• _Saved data entries_
[Start of Attachment]
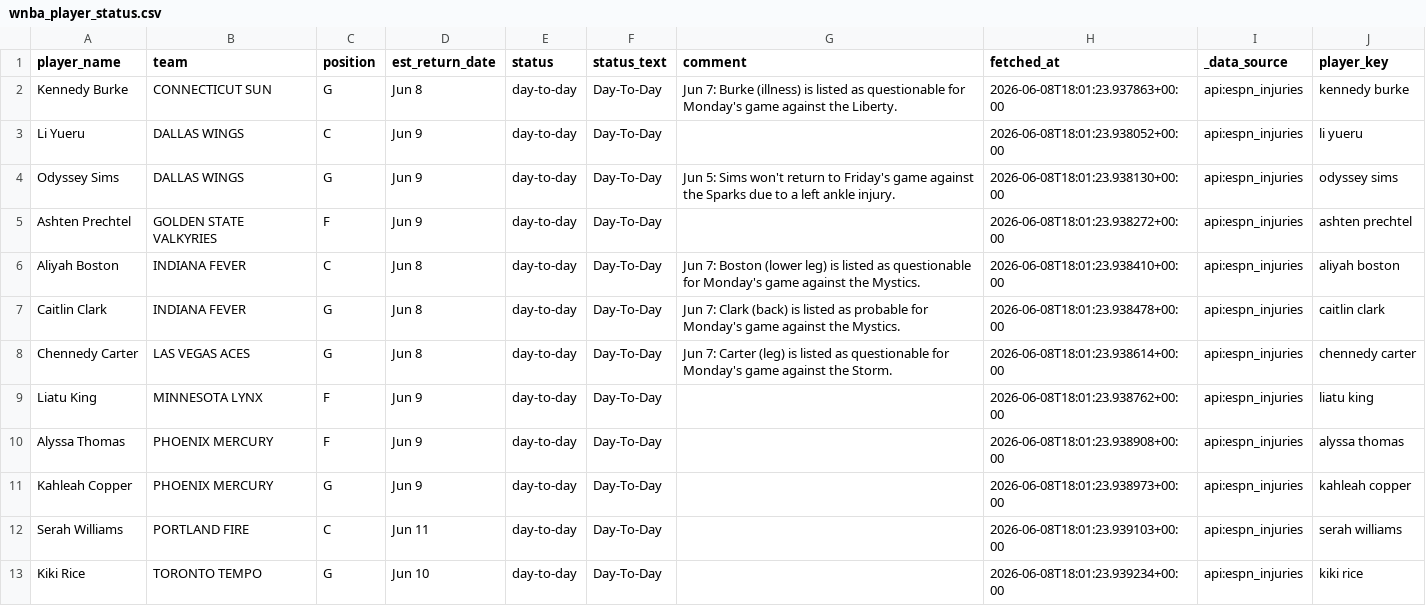
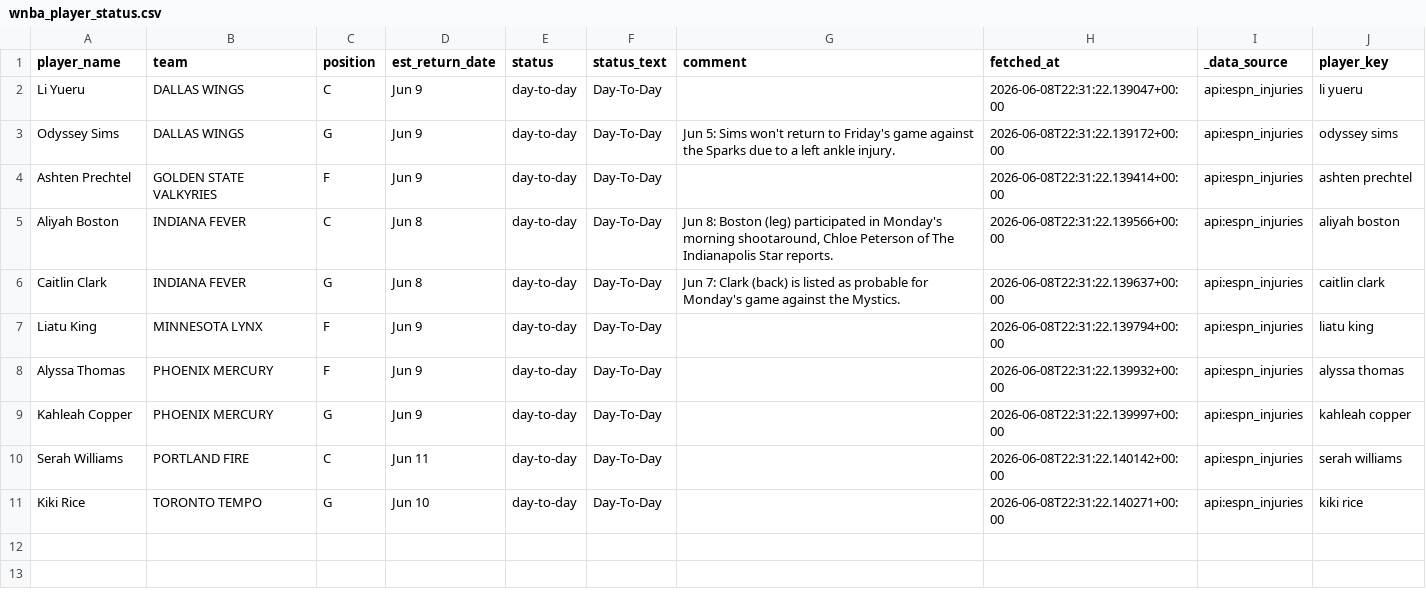
Before and after one commit to syocum9422-blip/edgeranked-site, a CSV file: wnba/data/raw/wnba_player_status.csv, drawn as a sheet.

```diff
--- a/wnba/data/raw/wnba_player_status.csv
+++ b/wnba/data/raw/wnba_player_status.csv
@@ -1,13 +1,11 @@
 player_name,team,position,est_return_date,status,status_text,comment,fetched_at,_data_source,player_key
-Kennedy Burke,CONNECTICUT SUN,G,Jun 8,day-to-day,Day-To-Day,Jun 7: Burke (illness) is listed as questionable for Monday's game against the Liberty.,2026-06-08T18:01:23.937863+00:00,api:espn_injuries,kennedy burke
-Li Yueru,DALLAS WINGS,C,Jun 9,day-to-day,Day-To-Day,,2026-06-08T18:01:23.938052+00:00,api:espn_injuries,li yueru
-Odyssey Sims,DALLAS WINGS,G,Jun 9,day-to-day,Day-To-Day,Jun 5: Sims won't return to Friday's game against the Sparks due to a left ankle injury.,2026-06-08T18:01:23.938130+00:00,api:espn_injuries,odyssey sims
-Ashten Prechtel,GOLDEN STATE VALKYRIES,F,Jun 9,day-to-day,Day-To-Day,,2026-06-08T18:01:23.938272+00:00,api:espn_injuries,ashten prechtel
-Aliyah Boston,INDIANA FEVER,C,Jun 8,day-to-day,Day-To-Day,Jun 7: Boston (lower leg) is listed as questionable for Monday's game against the Mystics.,2026-06-08T18:01:23.938410+00:00,api:espn_injuries,aliyah boston
-Caitlin Clark,INDIANA FEVER,G,Jun 8,day-to-day,Day-To-Day,Jun 7: Clark (back) is listed as probable for Monday's game against the Mystics.,2026-06-08T18:01:23.938478+00:00,api:espn_injuries,caitlin clark
-Chennedy Carter,LAS VEGAS ACES,G,Jun 8,day-to-day,Day-To-Day,Jun 7: Carter (leg) is listed as questionable for Monday's game against the Storm.,2026-06-08T18:01:23.938614+00:00,api:espn_injuries,chennedy carter
-Liatu King,MINNESOTA LYNX,F,Jun 9,day-to-day,Day-To-Day,,2026-06-08T18:01:23.938762+00:00,api:espn_injuries,liatu king
-Alyssa Thomas,PHOENIX MERCURY,F,Jun 9,day-to-day,Day-To-Day,,2026-06-08T18:01:23.938908+00:00,api:espn_injuries,alyssa thomas
-Kahleah Copper,PHOENIX MERCURY,G,Jun 9,day-to-day,Day-To-Day,,2026-06-08T18:01:23.938973+00:00,api:espn_injuries,kahleah copper
-Serah Williams,PORTLAND FIRE,C,Jun 11,day-to-day,Day-To-Day,,2026-06-08T18:01:23.939103+00:00,api:espn_injuries,serah williams
-Kiki Rice,TORONTO TEMPO,G,Jun 10,day-to-day,Day-To-Day,,2026-06-08T18:01:23.939234+00:00,api:espn_injuries,kiki rice
+Li Yueru,DALLAS WINGS,C,Jun 9,day-to-day,Day-To-Day,,2026-06-08T22:31:22.139047+00:00,api:espn_injuries,li yueru
+Odyssey Sims,DALLAS WINGS,G,Jun 9,day-to-day,Day-To-Day,Jun 5: Sims won't return to Friday's game against the Sparks due to a left ankle injury.,2026-06-08T22:31:22.139172+00:00,api:espn_injuries,odyssey sims
+Ashten Prechtel,GOLDEN STATE VALKYRIES,F,Jun 9,day-to-day,Day-To-Day,,2026-06-08T22:31:22.139414+00:00,api:espn_injuries,ashten prechtel
+Aliyah Boston,INDIANA FEVER,C,Jun 8,day-to-day,Day-To-Day,"Jun 8: Boston (leg) participated in Monday's morning shootaround, Chloe Peterson of The Indianapolis Star reports.",2026-06-08T22:31:22.139566+00:00,api:espn_injuries,aliyah boston
+Caitlin Clark,INDIANA FEVER,G,Jun 8,day-to-day,Day-To-Day,Jun 7: Clark (back) is listed as probable for Monday's game against the Mystics.,2026-06-08T22:31:22.139637+00:00,api:espn_injuries,caitlin clark
+Liatu King,MINNESOTA LYNX,F,Jun 9,day-to-day,Day-To-Day,,2026-06-08T22:31:22.139794+00:00,api:espn_injuries,liatu king
+Alyssa Thomas,PHOENIX MERCURY,F,Jun 9,day-to-day,Day-To-Day,,2026-06-08T22:31:22.139932+00:00,api:espn_injuries,alyssa thomas
+Kahleah Copper,PHOENIX MERCURY,G,Jun 9,day-to-day,Day-To-Day,,2026-06-08T22:31:22.139997+00:00,api:espn_injuries,kahleah copper
+Serah Williams,PORTLAND FIRE,C,Jun 11,day-to-day,Day-To-Day,,2026-06-08T22:31:22.140142+00:00,api:espn_injuries,serah williams
+Kiki Rice,TORONTO TEMPO,G,Jun 10,day-to-day,Day-To-Day,,2026-06-08T22:31:22.140271+00:00,api:espn_injuries,kiki rice
```
Also changed, not shown: wnba/Best_Bets/match_audit_today.csv, wnba/Best_Bets/wnba_bets_history.csv, 21 other files.
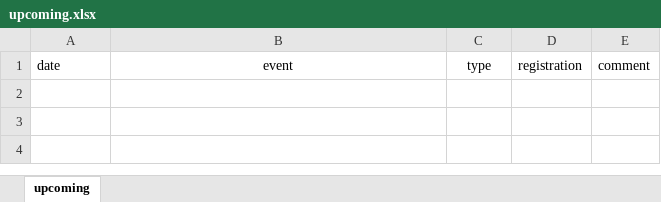
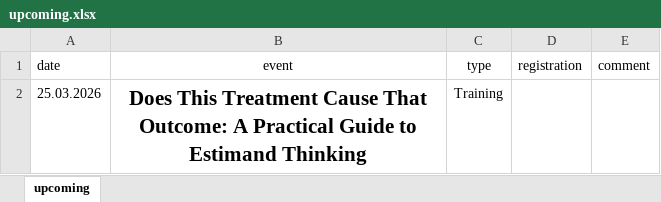
Before and after one commit to baselbiometrics/home, an Excel workbook: data/upcoming.xlsx, sheet upcoming, drawn as a sheet; values as stored, in another font and other column widths than the file's, no borders; charts and pictures not drawn; the diff names each change by its address in the sheet, - before the commit and + after, or states it on an @@ line.

Commit message:
Posted the first announcement and save-the-date for the BBS Training: 'Does This Treatment Cause That Outcome? A Practical Guide to Estimand Thinking.'

```diff
--- a/data/upcoming.xlsx (sheet upcoming)
+++ b/data/upcoming.xlsx (sheet upcoming)
+row 2: 25.03.2026 | Does This Treatment Cause That Outcome: A Practical Guide to Estimand Thinking | Training
```
Also changed, not shown: 6 other files.
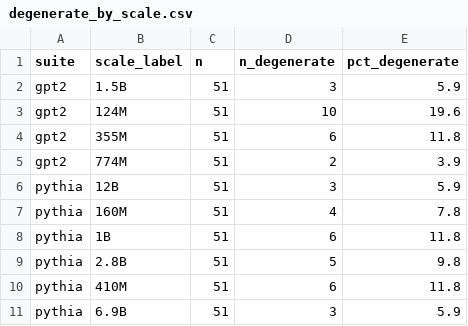
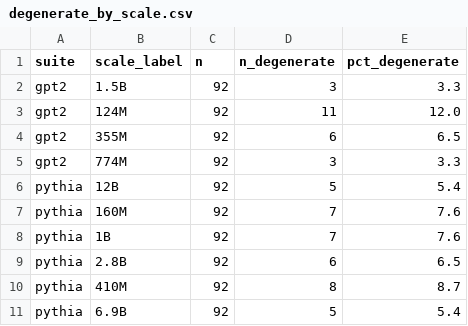
Before and after one commit to trishasalas/available-but-unreachable, a CSV file: results/analysis/degenerate_by_scale.csv, drawn as a sheet.

```diff
--- a/results/analysis/degenerate_by_scale.csv
+++ b/results/analysis/degenerate_by_scale.csv
@@ -1,11 +1,11 @@
 suite,scale_label,n,n_degenerate,pct_degenerate
-gpt2,1.5B,51,3,5.9
-gpt2,124M,51,10,19.6
-gpt2,355M,51,6,11.8
-gpt2,774M,51,2,3.9
-pythia,12B,51,3,5.9
-pythia,160M,51,4,7.8
-pythia,1B,51,6,11.8
-pythia,2.8B,51,5,9.8
-pythia,410M,51,6,11.8
-pythia,6.9B,51,3,5.9
+gpt2,1.5B,92,3,3.3
+gpt2,124M,92,11,12.0
+gpt2,355M,92,6,6.5
+gpt2,774M,92,3,3.3
+pythia,12B,92,5,5.4
+pythia,160M,92,7,7.6
+pythia,1B,92,7,7.6
+pythia,2.8B,92,6,6.5
+pythia,410M,92,8,8.7
+pythia,6.9B,92,5,5.4
```
Also changed, not shown: docs/findings/coding_coverage.csv, results/analysis/accuracy_by_prompt_type.csv, 22 other files.
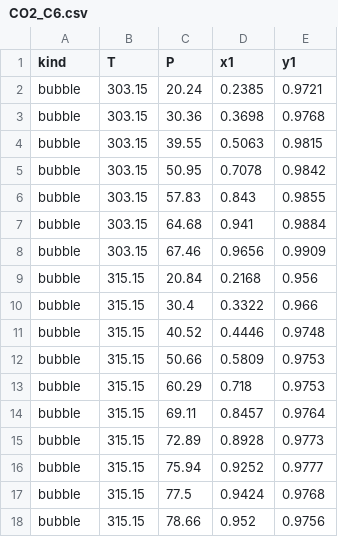
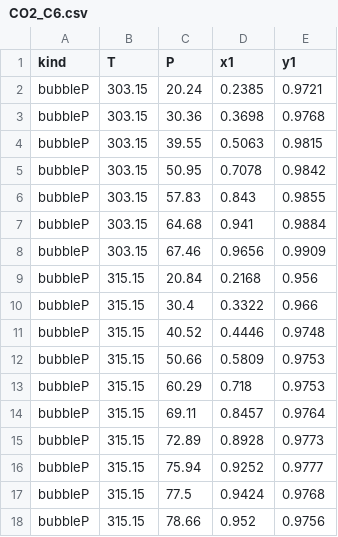
Before and after one commit to ipqa-research/yaeos, a CSV file: python/docs/source/tutorial/equations_of_state/fitting/data/CO2_C6.csv, drawn as a sheet.

```diff
--- a/python/docs/source/tutorial/equations_of_state/fitting/data/CO2_C6.csv
+++ b/python/docs/source/tutorial/equations_of_state/fitting/data/CO2_C6.csv
@@ -1,18 +1,18 @@
 kind,T,P,x1,y1
-bubble,303.15,20.24,0.2385,0.9721
-bubble,303.15,30.36,0.3698,0.9768
-bubble,303.15,39.55,0.5063,0.9815
-bubble,303.15,50.95,0.7078,0.9842
-bubble,303.15,57.83,0.843,0.9855
-bubble,303.15,64.68,0.941,0.9884
-bubble,303.15,67.46,0.9656,0.9909
-bubble,315.15,20.84,0.2168,0.956
-bubble,315.15,30.4,0.3322,0.966
-bubble,315.15,40.52,0.4446,0.9748
-bubble,315.15,50.66,0.5809,0.9753
-bubble,315.15,60.29,0.718,0.9753
-bubble,315.15,69.11,0.8457,0.9764
-bubble,315.15,72.89,0.8928,0.9773
-bubble,315.15,75.94,0.9252,0.9777
-bubble,315.15,77.5,0.9424,0.9768
-bubble,315.15,78.66,0.952,0.9756
+bubbleP,303.15,20.24,0.2385,0.9721
+bubbleP,303.15,30.36,0.3698,0.9768
+bubbleP,303.15,39.55,0.5063,0.9815
+bubbleP,303.15,50.95,0.7078,0.9842
+bubbleP,303.15,57.83,0.843,0.9855
+bubbleP,303.15,64.68,0.941,0.9884
+bubbleP,303.15,67.46,0.9656,0.9909
+bubbleP,315.15,20.84,0.2168,0.956
+bubbleP,315.15,30.4,0.3322,0.966
+bubbleP,315.15,40.52,0.4446,0.9748
+bubbleP,315.15,50.66,0.5809,0.9753
+bubbleP,315.15,60.29,0.718,0.9753
+bubbleP,315.15,69.11,0.8457,0.9764
+bubbleP,315.15,72.89,0.8928,0.9773
+bubbleP,315.15,75.94,0.9252,0.9777
+bubbleP,315.15,77.5,0.9424,0.9768
+bubbleP,315.15,78.66,0.952,0.9756
```
Also changed, not shown: 1 other file.
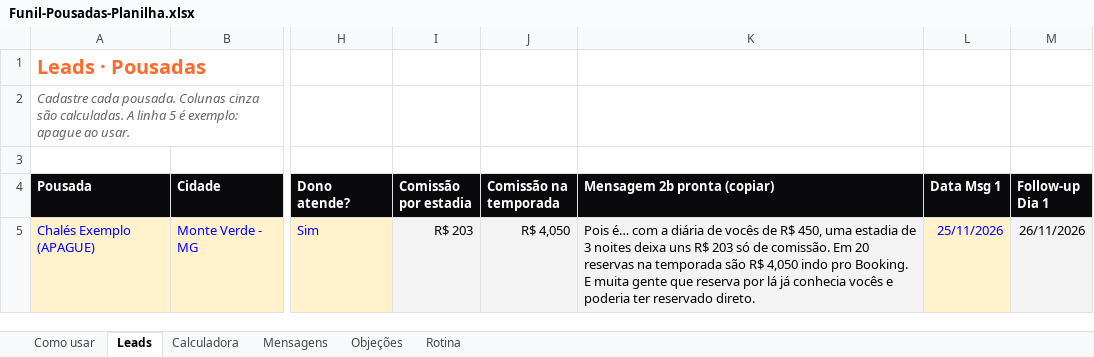
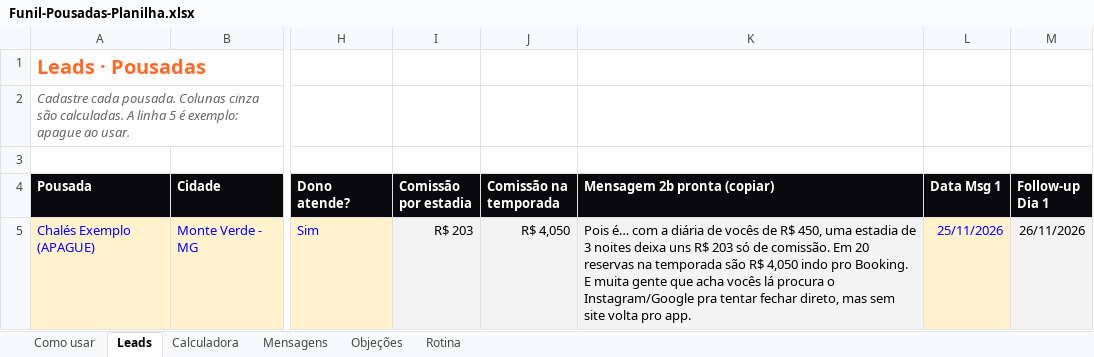
Before and after one commit to henriqueferreira095-afk/henriquenapratica, an Excel workbook: Funil-Pousadas-Planilha.xlsx, sheet Leads, drawn as a sheet; only a part is shown, gaps mark what is left out; values as stored, in another font and other column widths than the file's, no borders; the diff names each change by its address in the sheet, - before the commit and + after, or states it on an @@ line.

```diff
--- a/Funil-Pousadas-Planilha.xlsx (sheet Leads)
+++ b/Funil-Pousadas-Planilha.xlsx (sheet Leads)
-K5 (Mensagem 2b pronta (copiar)): …gente que reserva por lá já conhecia vocês e poderia ter reservado direto.
+K5 (Mensagem 2b pronta (copiar)): …gente que acha vocês lá procura o Instagram/Google pra tentar fechar direto, mas sem site volta pro app.
```
Also changed, not shown: sheet Mensagens, sheet Objeções, sheet Como usar, 1 other file.
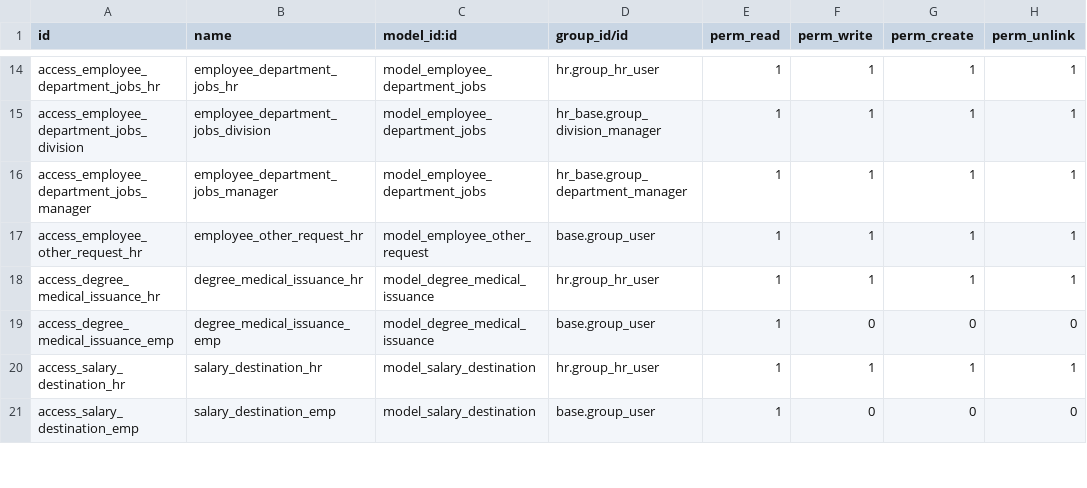
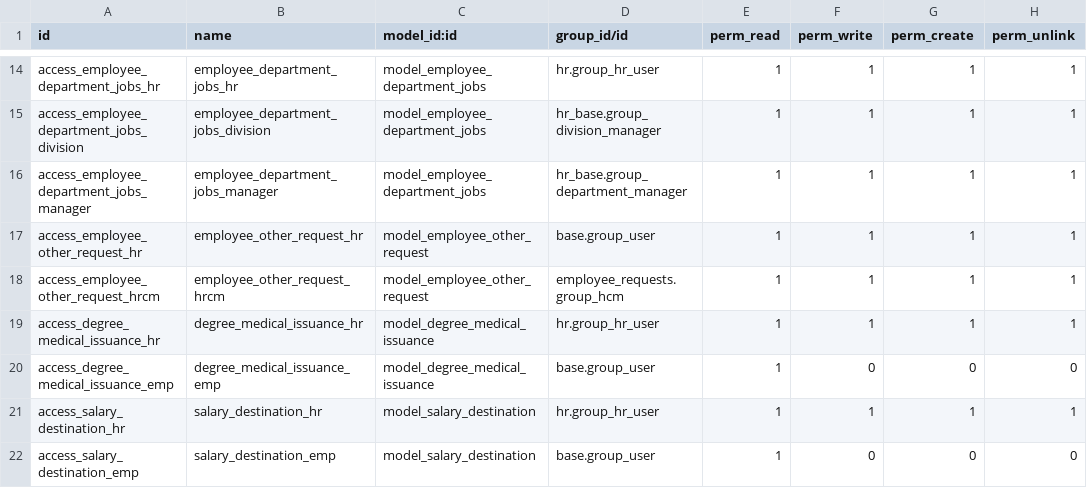
Before and after one commit to bayan4nas/odex25, a CSV file: odex25_hr/employee_requests/security/ir.model.access.csv, drawn as a sheet; only a part is shown, gaps mark what is left out; the diff names each change by its address in the sheet, - before the commit and + after, or states it on an @@ line.

```diff
--- a/odex25_hr/employee_requests/security/ir.model.access.csv
+++ b/odex25_hr/employee_requests/security/ir.model.access.csv
+row 18: access_employee_other_request_hrcm | employee_other_request_hrcm | model_employee_other_request | employee_requests.group_hcm | 1 | 1 | 1 | 1
```
Also changed, not shown: 4 other files.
[End of Attachment]
• _To do_
Where a line in the records above contains the word "pythia", copy that line.

• _Task result_
-pythia,12B,51,3,5.9
-pythia,160M,51,4,7.8
-pythia,1B,51,6,11.8
-pythia,2.8B,51,5,9.8
-pythia,410M,51,6,11.8
-pythia,6.9B,51,3,5.9
+pythia,12B,92,5,5.4
+pythia,160M,92,7,7.6
+pythia,1B,92,7,7.6
+pythia,2.8B,92,6,6.5
+pythia,410M,92,8,8.7
+pythia,6.9B,92,5,5.4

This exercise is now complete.